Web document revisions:
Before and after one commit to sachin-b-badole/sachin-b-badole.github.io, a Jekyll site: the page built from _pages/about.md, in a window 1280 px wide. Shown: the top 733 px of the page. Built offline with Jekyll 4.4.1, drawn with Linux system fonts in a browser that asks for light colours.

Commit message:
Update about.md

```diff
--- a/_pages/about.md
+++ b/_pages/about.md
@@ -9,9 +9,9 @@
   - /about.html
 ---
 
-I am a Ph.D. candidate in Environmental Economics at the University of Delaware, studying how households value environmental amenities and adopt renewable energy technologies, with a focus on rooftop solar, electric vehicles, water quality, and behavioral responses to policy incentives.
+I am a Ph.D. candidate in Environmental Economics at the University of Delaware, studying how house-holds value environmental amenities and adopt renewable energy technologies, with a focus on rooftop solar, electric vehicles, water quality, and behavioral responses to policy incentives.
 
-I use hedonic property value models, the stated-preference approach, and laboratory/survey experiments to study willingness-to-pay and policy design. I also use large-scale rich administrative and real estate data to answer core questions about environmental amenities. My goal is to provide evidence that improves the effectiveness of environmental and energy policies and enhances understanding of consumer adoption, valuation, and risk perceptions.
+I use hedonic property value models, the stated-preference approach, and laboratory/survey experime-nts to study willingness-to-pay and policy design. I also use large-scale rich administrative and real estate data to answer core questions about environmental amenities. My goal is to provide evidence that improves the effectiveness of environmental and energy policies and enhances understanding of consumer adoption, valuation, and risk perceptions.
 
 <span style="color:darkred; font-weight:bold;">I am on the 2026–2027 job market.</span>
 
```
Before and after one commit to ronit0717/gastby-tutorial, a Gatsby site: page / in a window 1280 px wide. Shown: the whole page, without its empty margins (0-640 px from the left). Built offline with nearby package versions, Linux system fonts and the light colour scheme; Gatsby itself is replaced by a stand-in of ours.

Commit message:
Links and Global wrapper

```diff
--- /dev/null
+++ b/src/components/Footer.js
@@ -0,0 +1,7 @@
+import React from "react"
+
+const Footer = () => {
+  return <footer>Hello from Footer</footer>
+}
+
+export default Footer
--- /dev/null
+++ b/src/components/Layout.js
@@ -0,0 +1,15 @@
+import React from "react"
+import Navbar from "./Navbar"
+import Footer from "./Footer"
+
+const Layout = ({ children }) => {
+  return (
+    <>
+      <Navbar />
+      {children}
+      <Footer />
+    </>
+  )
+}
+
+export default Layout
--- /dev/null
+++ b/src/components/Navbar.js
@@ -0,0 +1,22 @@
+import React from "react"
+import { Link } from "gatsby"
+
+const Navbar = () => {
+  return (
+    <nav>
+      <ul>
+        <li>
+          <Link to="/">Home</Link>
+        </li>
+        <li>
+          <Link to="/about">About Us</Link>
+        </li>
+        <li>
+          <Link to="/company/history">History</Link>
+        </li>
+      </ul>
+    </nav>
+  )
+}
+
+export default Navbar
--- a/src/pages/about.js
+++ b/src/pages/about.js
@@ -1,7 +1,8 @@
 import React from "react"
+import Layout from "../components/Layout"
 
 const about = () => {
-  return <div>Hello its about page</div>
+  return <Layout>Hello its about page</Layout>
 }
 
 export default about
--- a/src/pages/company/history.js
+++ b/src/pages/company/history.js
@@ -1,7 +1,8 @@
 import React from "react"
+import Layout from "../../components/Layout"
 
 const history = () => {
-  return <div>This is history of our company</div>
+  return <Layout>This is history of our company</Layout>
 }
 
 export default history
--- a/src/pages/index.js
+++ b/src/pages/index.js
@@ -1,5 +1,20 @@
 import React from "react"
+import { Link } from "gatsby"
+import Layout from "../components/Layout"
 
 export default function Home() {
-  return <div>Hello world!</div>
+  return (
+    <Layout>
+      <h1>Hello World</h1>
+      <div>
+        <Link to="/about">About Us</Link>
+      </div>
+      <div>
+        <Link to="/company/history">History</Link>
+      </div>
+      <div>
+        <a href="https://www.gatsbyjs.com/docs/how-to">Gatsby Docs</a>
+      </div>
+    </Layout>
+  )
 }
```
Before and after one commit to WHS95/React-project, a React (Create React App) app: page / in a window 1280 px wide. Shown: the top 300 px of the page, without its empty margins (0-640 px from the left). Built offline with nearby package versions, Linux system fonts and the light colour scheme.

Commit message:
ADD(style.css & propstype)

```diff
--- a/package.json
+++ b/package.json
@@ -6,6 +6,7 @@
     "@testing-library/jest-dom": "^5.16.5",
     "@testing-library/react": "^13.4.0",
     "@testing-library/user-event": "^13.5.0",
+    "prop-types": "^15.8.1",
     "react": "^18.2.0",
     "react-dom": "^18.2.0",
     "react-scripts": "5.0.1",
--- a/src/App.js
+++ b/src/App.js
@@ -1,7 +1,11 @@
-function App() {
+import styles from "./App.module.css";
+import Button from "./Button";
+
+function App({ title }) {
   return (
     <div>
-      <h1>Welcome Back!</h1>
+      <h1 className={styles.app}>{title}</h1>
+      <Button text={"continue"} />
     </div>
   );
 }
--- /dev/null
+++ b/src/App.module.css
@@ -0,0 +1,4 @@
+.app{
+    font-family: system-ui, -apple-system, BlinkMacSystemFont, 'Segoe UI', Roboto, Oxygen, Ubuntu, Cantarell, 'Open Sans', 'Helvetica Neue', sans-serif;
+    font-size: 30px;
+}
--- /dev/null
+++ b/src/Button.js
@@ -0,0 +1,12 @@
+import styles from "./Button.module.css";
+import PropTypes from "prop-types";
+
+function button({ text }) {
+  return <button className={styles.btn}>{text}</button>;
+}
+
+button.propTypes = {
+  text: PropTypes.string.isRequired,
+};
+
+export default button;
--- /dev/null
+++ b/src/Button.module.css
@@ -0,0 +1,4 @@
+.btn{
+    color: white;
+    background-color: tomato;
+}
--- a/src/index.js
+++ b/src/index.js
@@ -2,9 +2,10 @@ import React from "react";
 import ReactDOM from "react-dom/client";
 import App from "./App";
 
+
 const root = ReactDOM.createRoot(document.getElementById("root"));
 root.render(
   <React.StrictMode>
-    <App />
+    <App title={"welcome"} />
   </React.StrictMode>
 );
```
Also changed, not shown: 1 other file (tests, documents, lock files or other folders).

**Task description:**
Set down each entry exactly, leaving none out.

**The answer:**
Before and after one commit to sachin-b-badole/sachin-b-badole.github.io, a Jekyll site: the page built from _pages/about.md, in a window 1280 px wide. Shown: the top 733 px of the page. Built offline with Jekyll 4.4.1, drawn with Linux system fonts in a browser that asks for light colours.

Commit message:
Update about.md

```diff
--- a/_pages/about.md
+++ b/_pages/about.md
@@ -9,9 +9,9 @@
   - /about.html
 ---
 
-I am a Ph.D. candidate in Environmental Economics at the University of Delaware, studying how households value environmental amenities and adopt renewable energy technologies, with a focus on rooftop solar, electric vehicles, water quality, and behavioral responses to policy incentives.
+I am a Ph.D. candidate in Environmental Economics at the University of Delaware, studying how house-holds value environmental amenities and adopt renewable energy technologies, with a focus on rooftop solar, electric vehicles, water quality, and behavioral responses to policy incentives.
 
-I use hedonic property value models, the stated-preference approach, and laboratory/survey experiments to study willingness-to-pay and policy design. I also use large-scale rich administrative and real estate data to answer core questions about environmental amenities. My goal is to provide evidence that improves the effectiveness of environmental and energy policies and enhances understanding of consumer adoption, valuation, and risk perceptions.
+I use hedonic property value models, the stated-preference approach, and laboratory/survey experime-nts to study willingness-to-pay and policy design. I also use large-scale rich administrative and real estate data to answer core questions about environmental amenities. My goal is to provide evidence that improves the effectiveness of environmental and energy policies and enhances understanding of consumer adoption, valuation, and risk perceptions.
 
 <span style="color:darkred; font-weight:bold;">I am on the 2026–2027 job market.</span>
 
```
Before and after one commit to ronit0717/gastby-tutorial, a Gatsby site: page / in a window 1280 px wide. Shown: the whole page, without its empty margins (0-640 px from the left). Built offline with nearby package versions, Linux system fonts and the light colour scheme; Gatsby itself is replaced by a stand-in of ours.

Commit message:
Links and Global wrapper

```diff
--- /dev/null
+++ b/src/components/Footer.js
@@ -0,0 +1,7 @@
+import React from "react"
+
+const Footer = () => {
+  return <footer>Hello from Footer</footer>
+}
+
+export default Footer
--- /dev/null
+++ b/src/components/Layout.js
@@ -0,0 +1,15 @@
+import React from "react"
+import Navbar from "./Navbar"
+import Footer from "./Footer"
+
+const Layout = ({ children }) => {
+  return (
+    <>
+      <Navbar />
+      {children}
+      <Footer />
+    </>
+  )
+}
+
+export default Layout
--- /dev/null
+++ b/src/components/Navbar.js
@@ -0,0 +1,22 @@
+import React from "react"
+import { Link } from "gatsby"
+
+const Navbar = () => {
+  return (
+    <nav>
+      <ul>
+        <li>
+          <Link to="/">Home</Link>
+        </li>
+        <li>
+          <Link to="/about">About Us</Link>
+        </li>
+        <li>
+          <Link to="/company/history">History</Link>
+        </li>
+      </ul>
+    </nav>
+  )
+}
+
+export default Navbar
--- a/src/pages/about.js
+++ b/src/pages/about.js
@@ -1,7 +1,8 @@
 import React from "react"
+import Layout from "../components/Layout"
 
 const about = () => {
-  return <div>Hello its about page</div>
+  return <Layout>Hello its about page</Layout>
 }
 
 export default about
--- a/src/pages/company/history.js
+++ b/src/pages/company/history.js
@@ -1,7 +1,8 @@
 import React from "react"
+import Layout from "../../components/Layout"
 
 const history = () => {
-  return <div>This is history of our company</div>
+  return <Layout>This is history of our company</Layout>
 }
 
 export default history
--- a/src/pages/index.js
+++ b/src/pages/index.js
@@ -1,5 +1,20 @@
 import React from "react"
+import { Link } from "gatsby"
+import Layout from "../components/Layout"
 
 export default function Home() {
-  return <div>Hello world!</div>
+  return (
+    <Layout>
+      <h1>Hello World</h1>
+      <div>
+        <Link to="/about">About Us</Link>
+      </div>
+      <div>
+        <Link to="/company/history">History</Link>
+      </div>
+      <div>
+        <a href="https://www.gatsbyjs.com/docs/how-to">Gatsby Docs</a>
+      </div>
+    </Layout>
+  )
 }
```
Before and after one commit to WHS95/React-project, a React (Create React App) app: page / in a window 1280 px wide. Shown: the top 300 px of the page, without its empty margins (0-640 px from the left). Built offline with nearby package versions, Linux system fonts and the light colour scheme.

Commit message:
ADD(style.css & propstype)

```diff
--- a/package.json
+++ b/package.json
@@ -6,6 +6,7 @@
     "@testing-library/jest-dom": "^5.16.5",
     "@testing-library/react": "^13.4.0",
     "@testing-library/user-event": "^13.5.0",
+    "prop-types": "^15.8.1",
     "react": "^18.2.0",
     "react-dom": "^18.2.0",
     "react-scripts": "5.0.1",
--- a/src/App.js
+++ b/src/App.js
@@ -1,7 +1,11 @@
-function App() {
+import styles from "./App.module.css";
+import Button from "./Button";
+
+function App({ title }) {
   return (
     <div>
-      <h1>Welcome Back!</h1>
+      <h1 className={styles.app}>{title}</h1>
+      <Button text={"continue"} />
     </div>
   );
 }
--- /dev/null
+++ b/src/App.module.css
@@ -0,0 +1,4 @@
+.app{
+    font-family: system-ui, -apple-system, BlinkMacSystemFont, 'Segoe UI', Roboto, Oxygen, Ubuntu, Cantarell, 'Open Sans', 'Helvetica Neue', sans-serif;
+    font-size: 30px;
+}
--- /dev/null
+++ b/src/Button.js
@@ -0,0 +1,12 @@
+import styles from "./Button.module.css";
+import PropTypes from "prop-types";
+
+function button({ text }) {
+  return <button className={styles.btn}>{text}</button>;
+}
+
+button.propTypes = {
+  text: PropTypes.string.isRequired,
+};
+
+export default button;
--- /dev/null
+++ b/src/Button.module.css
@@ -0,0 +1,4 @@
+.btn{
+    color: white;
+    background-color: tomato;
+}
--- a/src/index.js
+++ b/src/index.js
@@ -2,9 +2,10 @@ import React from "react";
 import ReactDOM from "react-dom/client";
 import App from "./App";
 
+
 const root = ReactDOM.createRoot(document.getElementById("root"));
 root.render(
   <React.StrictMode>
-    <App />
+    <App title={"welcome"} />
   </React.StrictMode>
 );
```
Also changed, not shown: 1 other file (tests, documents, lock files or other folders).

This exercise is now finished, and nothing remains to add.